NEW YORK—The ASPCA® (The American Society for the Prevention of Cruelty to Animals®) today announced the participants in its third annual ASPCA Help a Horse Day grants contest. The nationwide competition of equine rescues and sanctuaries is designed to raise awareness about the year-round lifesaving work they do to care for local at-risk horses who’ve been abused, neglected or find themselves homeless. In honor of the ASPCA’s 150th Anniversary celebration this month, the ASPCA has teamed up with “2 Broke Girls” actress and horse advocate Beth Behrs to spread the word about the contest, which has been expanded to include a total of $100,000 in grant prizes. This year, 191 groups will be hosting events across 42 states during the weekend of April 22-24 as they compete to win a grand prize of $25,000.
“The ASPCA Help a Horse Day contest has grown exponentially over the past few years, and we are excited to celebrate our 150th anniversary by providing even more grants to the dedicated equine rescues and sanctuaries that step in to care for abused or neglected horses and give them a much-deserved new lease on life,” said Jacque Schultz, senior director of the ASPCA Equine Fund. “We are proud to welcome Beth Behrs to the contest this year and we applaud her efforts to raise awareness about wonderful horses available for adoption around the country.”

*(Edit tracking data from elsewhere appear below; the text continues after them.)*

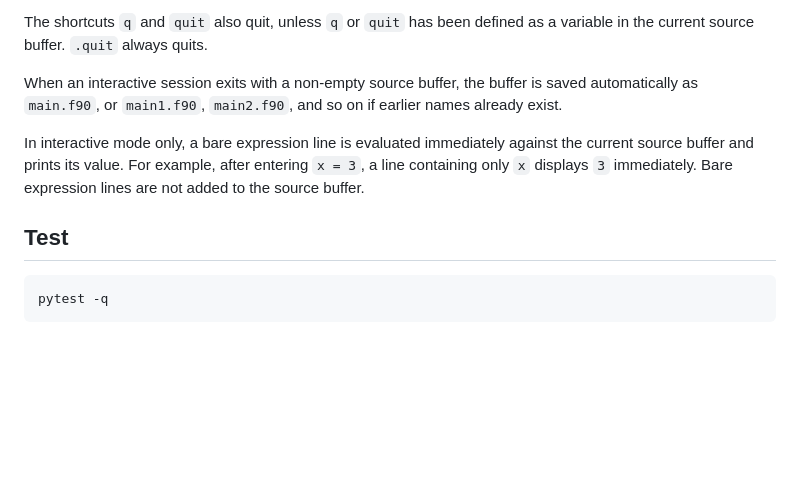
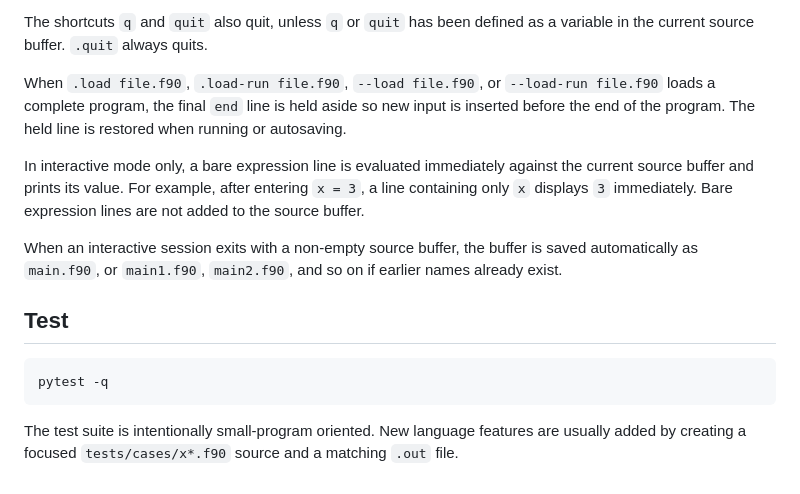
Before and after one commit to Beliavsky/ofort, a Markdown page: README.md, the part around one of its changes. Drawn GitHub-style; blank space fills up the shorter version.

````diff
--- a/README.md
+++ b/README.md
@@ -146,17 +211,26 @@ The held line is restored when running or autosaving.
 The shortcuts `q` and `quit` also quit, unless `q` or `quit` has been defined
 as a variable in the current source buffer. `.quit` always quits.
 
-When an interactive session exits with a non-empty source buffer, the buffer is
-saved automatically as `main.f90`, or `main1.f90`, `main2.f90`, and so on if
-earlier names already exist.
+When `.load file.f90`, `.load-run file.f90`, `--load file.f90`, or
+`--load-run file.f90` loads a complete program, the final `end` line is held
+aside so new input is inserted before the end of the program. The held line is
+restored when running or autosaving.
 
 In interactive mode only, a bare expression line is evaluated immediately
 against the current source buffer and prints its value. For example, after
 entering `x = 3`, a line containing only `x` displays `3` immediately. Bare
 expression lines are not added to the source buffer.
 
+When an interactive session exits with a non-empty source buffer, the buffer is
+saved automatically as `main.f90`, or `main1.f90`, `main2.f90`, and so on if
+earlier names already exist.
+
 ## Test
 
 ```powershell
 pytest -q
 ```
+
+The test suite is intentionally small-program oriented. New language features
+are usually added by creating a focused `tests/cases/x*.f90` source and a
+matching `.out` file.
````
Also changed, not shown: other parts of README.md (+137 -72 lines).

“I recently adopted my horse, Belle, from a California sanctuary, where I was able to see firsthand the tireless efforts that go into rehabilitating and caring for at-risk horses,” said Behrs. “It’s inspiring to see the creative events being planned around the country in celebration of the ASPCA Help A Horse Day contest, and I am honored to lend my voice to equine protection and to help recognize these everyday heroes for their life-saving work.”

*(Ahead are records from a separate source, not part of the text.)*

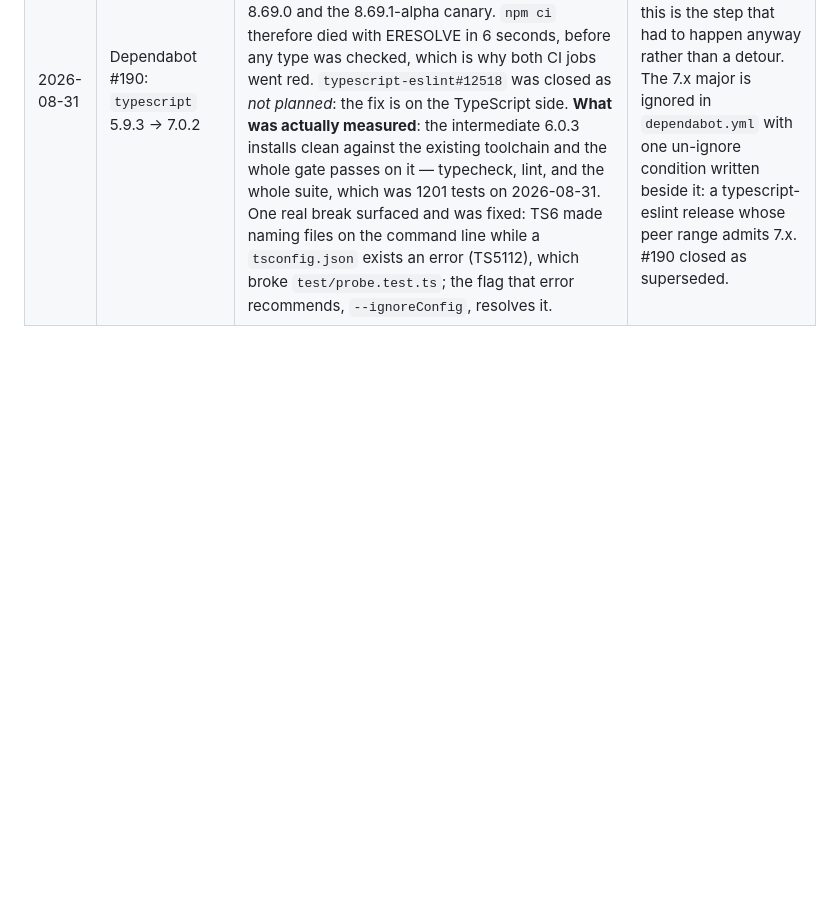
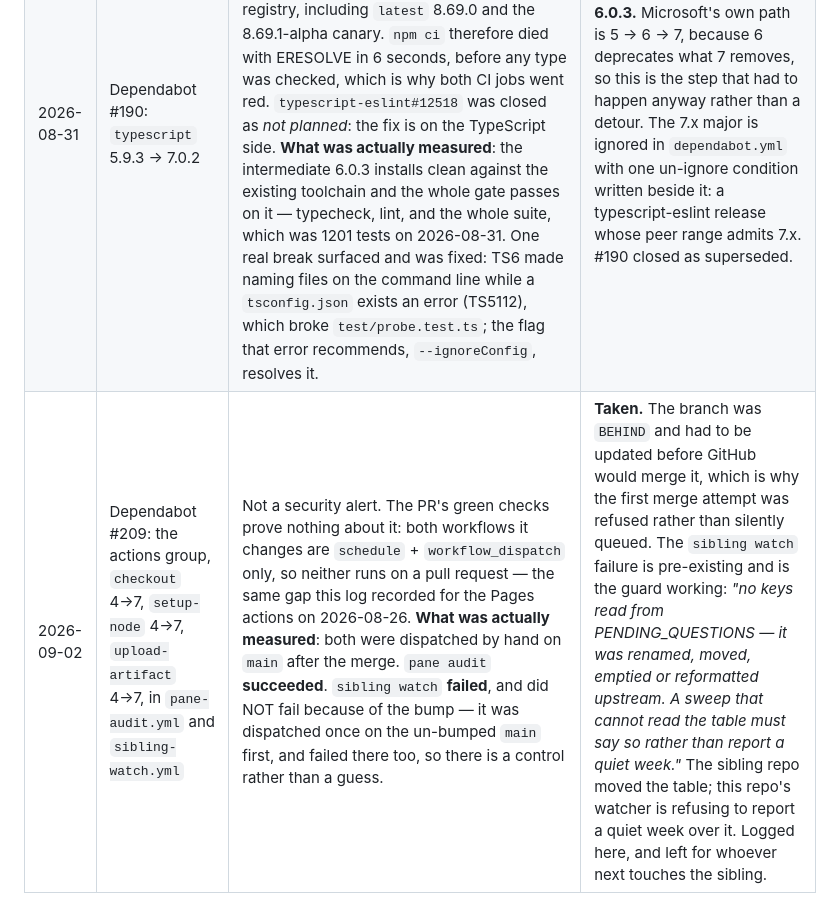
Before and after one commit to dannbleeker/SSF-Merge, a Markdown page: docs/DEPENDENCY-ALERTS.md, the part around the change. GitHub-like rendering; blank space fills up the shorter version.

Commit message:
Record the reading for the actions bump, and what it uncovered (#226)
`docs/DEPENDENCY-ALERTS.md` says every alert gets a reading written
down, including "no exposure" — that entry is what records that somebody
looked. This is #209's.

**Its green checks proved nothing about it.** Both workflows it changes
— `pane-audit.yml` and `sibling-watch.yml` — are `schedule` +
`workflow_dispatch` only, so neither runs on a pull request. That is the
same gap this log recorded for the Pages actions on 2026-08-26, and the
same remedy: dispatch them by hand after the merge.

- **`pane audit` — succeeded.**
- **`sibling watch` — failed**, and *not* because of the bump. It had
been dispatched once on the un-bumped `main` first, so there is a
control rather than a guess: it failed there too.

That failure is the guard doing its job, and it names its own cause:

> no keys read from PENDING_QUESTIONS — it was renamed, moved, emptied
or reformatted upstream. A sweep that cannot read the table must say so
rather than report a quiet week.

The sibling repo moved the table; this repo's watcher is refusing to
call it a quiet week over it. Logged and left for whoever next touches
the sibling — fixing it means reading the sibling's current format,
which is its own piece of work.

One operational note also in the log: the branch was `BEHIND`, and
GitHub refused the merge until it was updated. The first attempt came
back with advice about `--auto` rather than merging, which is easy to
misread as done.

🤖 Generated with [Claude Code](https://claude.com/claude-code)

Co-authored-by: Claude Opus 5 <noreply@anthropic.com>

```diff
--- a/docs/DEPENDENCY-ALERTS.md
+++ b/docs/DEPENDENCY-ALERTS.md
@@ -25,3 +25,4 @@ the alert count is not zero, the process has stopped working.
 | 2026-08-26 | Five GitHub Actions majors: `checkout` 4→7, `setup-node` 4→7, `configure-pages` 5→6, `upload-pages-artifact` 3→5, `deploy-pages` 4→5 | Not security alerts, just Dependabot's first sweep finding the actions pinned by major. They arrived as five separate pull requests because the actions ecosystem had no group; that is fixed, and the next sweep will open one. | **Taken**, all five together, rather than waiting a month for the grouped sweep. CI proves `checkout` and `setup-node`; the three Pages actions are not exercised by CI at all, so the Pages workflow was dispatched by hand afterwards to prove the deploy still works. Dependabot's five pull requests closed as superseded. |
 | 2026-08-26 | Dependabot #9: `@types/node` 22.20.1 → 26.2.0 | Not a security alert. The types describe Node 26; this repo pins Node 22 in `.nvmrc`, in `engines`, and in the Pages workflow. Types ahead of the runtime is the silent direction — a call typechecks and is missing at run time. **What was actually measured**: the whole gate passes under `@types/node` 26, and five candidate Node-26 APIs (`assert.partialDeepStrictEqual`, `process.threadCpuUsage`, `process.features.typescript`, `util.getSystemErrorMessage`, `process.ref`) all exist in Node 22.22 too. No break was reproduced, and this entry says so rather than implying one. | **Refused**, and the major pinned in `dependabot.yml` so it stops being re-proposed. Alignment is free and the risk is asymmetric. Raise it deliberately with `.nvmrc` when the repo moves Node. The Pages workflow also stopped hardcoding `node-version: 22` and reads `.nvmrc` like CI, so the version has one home. |
 | 2026-08-31 | Dependabot #190: `typescript` 5.9.3 -> 7.0.2 | Not a security alert. TypeScript 7 is the native Go port and **ships no stable programmatic compiler API**; 7.1, targeted autumn 2026, restores it. `typescript-eslint` reads that API, so every published version caps its peer at `>=4.8.4 <6.1.0` — checked against the registry, including `latest` 8.69.0 and the 8.69.1-alpha canary. `npm ci` therefore died with ERESOLVE in 6 seconds, before any type was checked, which is why both CI jobs went red. `typescript-eslint#12518` was closed as *not planned*: the fix is on the TypeScript side. **What was actually measured**: the intermediate 6.0.3 installs clean against the existing toolchain and the whole gate passes on it — typecheck, lint, and the whole suite, which was 1201 tests on 2026-08-31. One real break surfaced and was fixed: TS6 made naming files on the command line while a `tsconfig.json` exists an error (TS5112), which broke `test/probe.test.ts`; the flag that error recommends, `--ignoreConfig`, resolves it. | **Refused for 7.x, taken to 6.0.3.** Microsoft's own path is 5 -> 6 -> 7, because 6 deprecates what 7 removes, so this is the step that had to happen anyway rather than a detour. The 7.x major is ignored in `dependabot.yml` with one un-ignore condition written beside it: a typescript-eslint release whose peer range admits 7.x. #190 closed as superseded. |
+| 2026-09-02 | Dependabot #209: the actions group, `checkout` 4→7, `setup-node` 4→7, `upload-artifact` 4→7, in `pane-audit.yml` and `sibling-watch.yml` | Not a security alert. The PR's green checks prove nothing about it: both workflows it changes are `schedule` + `workflow_dispatch` only, so neither runs on a pull request — the same gap this log recorded for the Pages actions on 2026-08-26. **What was actually measured**: both were dispatched by hand on `main` after the merge. `pane audit` **succeeded**. `sibling watch` **failed**, and did NOT fail because of the bump — it was dispatched once on the un-bumped `main` first, and failed there too, so there is a control rather than a guess. | **Taken.** The branch was `BEHIND` and had to be updated before GitHub would merge it, which is why the first merge attempt was refused rather than silently queued. The `sibling watch` failure is pre-existing and is the guard working: *"no keys read from PENDING_QUESTIONS — it was renamed, moved, emptied or reformatted upstream. A sweep that cannot read the table must say so rather than report a quiet week."* The sibling repo moved the table; this repo's watcher is refusing to report a quiet week over it. Logged here, and left for whoever next touches the sibling. |
```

Participating rescue groups will be judged on the creativity of their events, as well as their ability to engage their local communities to assist their efforts to protect horses. Activities include open houses, education and volunteer programs, birthday parties, spring festivals, scavenger hunts and other fun-filled events. ASPCA Help a Horse Day is celebrated annually on April 26 – a date chosen for its significance to the ASPCA’s long history of horse protection. In 1866, ASPCA founder Henry Bergh stopped a cart driver from beating his horse, resulting in the first successful arrest for horse mistreatment on April 26 of that year. The protection of horses has been a core part of the ASPCA mission ever since, which includes supporting equine welfare legislation, advocacy, rescue and targeted grants.
Coinciding with Help a Horse Day events, the ASPCA has unveiled the results of a recent nationwide survey showing that at least 2.3 million Americans have adequate space, resources, and a strong interest in adopting a horse. This new data suggests that there are more than enough homes available for the approximately 125,000 American horses shipped to Canada and Mexico last year to be slaughtered for human consumption.
“For anyone considering adopting a horse or donkey, there’s no better time than an ASPCA Help a Horse Day event to see what the nation’s equine rescues have to offer,” added Schultz. “The strong public sentiment against horse slaughter, combined with the significant lack of awareness that this is a problem horses face, underscores how community events like ASPCA Help A Horse Day are critical to pairing horses in need with the homes that are available.”
Last year, the ASPCA awarded over $1 million in grants to support 124 equine rescues and sanctuaries across the country. The grant money supported several areas of equine welfare including large-scale rehabilitation, emergency relief grants, safety net programs, and the Rescuing Racers Initiative, which aids in the rescue and rehabilitation of retired racehorses to save them from slaughter.
For more information about ASPCA Help a Horse Day or to see if there is an event near you, please visit www.aspca.org/helpahorse.
About the ASPCA®
Founded in 1866, and celebrating its 150th birthday this year, the ASPCA® (The American Society for the Prevention of Cruelty to Animals®) is the first animal welfare organization in North America and serves as the nation’s leading voice for animals. More than two million supporters strong, the ASPCA’s mission is to provide effective means for the prevention of cruelty to animals throughout the United States. As a 501(c)(3) not-for-profit corporation, the ASPCA is a national leader in the areas of anti-cruelty, community outreach and animal health services. For more information, please visit www.ASPCA.org, and be sure to follow the ASPCA on Facebook, Twitter, and Instagram.